Little Fatty’s orange chicken tastes like home cooking

South Pacific inspiration in Culver City

Chef Roy Choi’s Hawaii-inspired A-Frame (12565 W. Washington Blvd.) is a must-try for anyone craving some ono grinds (that’s good eats in Hawaiian) and aloha spirit. Both are served up in healthy portions on A-Frame’s $29 dinner menu. Tap into Hawaii’s Asian influence with the macadamia nut-topped baby spinach and Asian pear salad, followed by the cracklin’ beer can chicken (a nod to Choi’s Korean-Latin fusion brand), or opt for a local Hawaiian favorite, the loco moco. (That’s rice, Hambagu steak, brown gravy, pickled pearl onions and a sunnyside egg on top.)

The Chu Don’t Know Mang might be the best-named dessert of dineL.A. — and made with pound cake, malted chocolate milk and ice cream — likely the tastiest.

If dining al fresco is more your style, take advantage of the patio area at Lukshon (3239 Helms Ave.), chef Sang Yoon’s Southeast Asian hub. For $25, the lunch menu includes a complimentary glass of wine, beer or soda and your choice of two plates, hot or cold. The lobster roll “banh mi” puts a Maine twist on the Vietnamese sandwich while the Sichuan dumplings come with a spicy ma-la (numbing spice) vinaigrette. Try the cold plate hiramasa (tomato water, malted rice, basil) or smoked duck breast off the $49 dinner menu. And the dandan poutine (kurobuta pork, paneer cheese, Sichuan peppercorns) is a $9 add-on worth springing for.

Lukshon’s lobster roll “banh mi” is a cross-cultural exchange between Maine and Vietnam

The Meditteranean in Playa del Rey
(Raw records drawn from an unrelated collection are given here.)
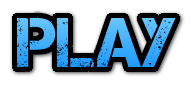
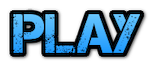
Changed UI of Play Button and Game Title
Got rid of the Score Button as the score will be displayed in the end to
the game and will not be displayed on the main menu screen.

diff --git a/build/js/main.js b/build/js/main.js
@@ -554,13 +554,15 @@ menuState.prototype = {
 		var title = this.game.add.sprite(this.world.centerX, this.world.centerY/2-20, 'title');
 		title.anchor.setTo(0.5, 0.5);
 		var tween = this.add.tween(title);
-		tween.to({y: this.world.width/5+25}, 800, Phaser.Easing.Bounce.Out, true, 500);
+		tween.to({y: this.world.height/2-50}, 800, Phaser.Easing.Bounce.Out, true, 500);
 
-		var startButton = this.game.add.button(this.world.centerX, 300, 'play', this.startPlay, this);
+		var startButton = this.game.add.button(this.world.centerX, this.world.centerY + 50, 'play', this.startPlay, this);
 		startButton.anchor.setTo(0.5, 0.5);
+		startButton.scale.setTo(1.2, 1.2);
 
-		var scoreButton = this.game.add.button(this.world.centerX, 360, 'score', this.checkScore, this);
-		scoreButton.anchor.setTo(0.5, 0.5);
+		// var scoreButton = this.game.add.button(this.world.centerX, 360, 'score', this.checkScore, this);
+		// scoreButton.anchor.setTo(0.5, 0.5);
+
 		var authorText = this.add.bitmapText(this.world.centerX, 500, 'lastmileFont', 'Developed by Sancho', 20);
 		authorText.anchor.setTo(0.5, 0.5);
 		this.game.add.button(this.world.width-50, this.world.height-50, 'fullscreen', this.fullScreen, this);

diff --git a/src/states/menu.js b/src/states/menu.js
@@ -22,13 +22,15 @@ menuState.prototype = {
 		var title = this.game.add.sprite(this.world.centerX, this.world.centerY/2-20, 'title');
 		title.anchor.setTo(0.5, 0.5);
 		var tween = this.add.tween(title);
-		tween.to({y: this.world.width/5+25}, 800, Phaser.Easing.Bounce.Out, true, 500);
+		tween.to({y: this.world.height/2-50}, 800, Phaser.Easing.Bounce.Out, true, 500);
 
-		var startButton = this.game.add.button(this.world.centerX, 300, 'play', this.startPlay, this);
+		var startButton = this.game.add.button(this.world.centerX, this.world.centerY + 50, 'play', this.startPlay, this);
 		startButton.anchor.setTo(0.5, 0.5);
+		startButton.scale.setTo(1.2, 1.2);
 
-		var scoreButton = this.game.add.button(this.world.centerX, 360, 'score', this.checkScore, this);
-		scoreButton.anchor.setTo(0.5, 0.5);
+		// var scoreButton = this.game.add.button(this.world.centerX, 360, 'score', this.checkScore, this);
+		// scoreButton.anchor.setTo(0.5, 0.5);
+
 		var authorText = this.add.bitmapText(this.world.centerX, 500, 'lastmileFont', 'Developed by Sancho', 20);
 		authorText.anchor.setTo(0.5, 0.5);
 		this.game.add.button(this.world.width-50, this.world.height-50, 'fullscreen', this.fullScreen, this);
Perched atop the triangular strip where Culver Boulevard and Vista del Mar meet, Bacari PDR (6805 S. Vista Del Mar Lane) has become a happy hour staple in Playa with its delectable assortment of cicchetti, or Italian-style small bites. With most of their small plates priced between $9 and $12 on the regular, the spot is a great place to mix and match flavors. With a $29 prix fixe dinner menu, you can try four tapas-style dishes (that’s about $7.25 per plate.) Any choice will likely be delectable, but the pan seared prawns (buckwheat, pipelchuma, parsley), lamb burger (persian cucumber, shaved radish, kale tahini) and malabi (rosewater custard, shaved coconut, hibiscus flower and ground pistacio) sound like the way to go if you’re seeking an experience that’s almost like traveling to the Aegean.

A dairy-free Bolognese tops off Uovo’s signature tagliatelle al ragu

Worth the wait in Santa Monica

Uovo (1320 2nd St., Ste A) doesn’t hide what makes it work: quick service, quality meals. In fact, you can see it from almost every seat in the house, as pasta dishes go from pulled to tossed to served all from the center island kitchen faster than you can say, “Buon appetito.”

“The speed of service is great and the price point is also great. You just have to go there during off-hours because the lines can be long,” said Sun. For $29, dinner includes the signature tagliatelle al ragu — a Bolognese recipe made without cheese, milk or cream — a side of roasted cauliflower and a glass of wine.

Also notable in the neighborhood: Estate’s (1519 Wilshire Blvd.) $39 dinner options include the filet mignon and yuzu cheesecake. Belcampo (1026 Wilshire Blvd.) has been undergoing a remodel since June, so what better way to experience the meat haven’s new digs than with a $15 two-course lunch of beef tartare and a double fast burger. Hearty new American fare is what Upper West (3321 Pico Blvd.) does best; for dinner, start with the creamy burrata, pan roasted seabass (lentil mujadara, tomato chutney, tahini) as a main and brioche bread pudding (rye whiskey caramel, creme anglaise, berries) for a sweet ending, all for $39.   

Arts & Events Editor Christina Campodonico contributed to this roundup. For full menus and to book reservations visit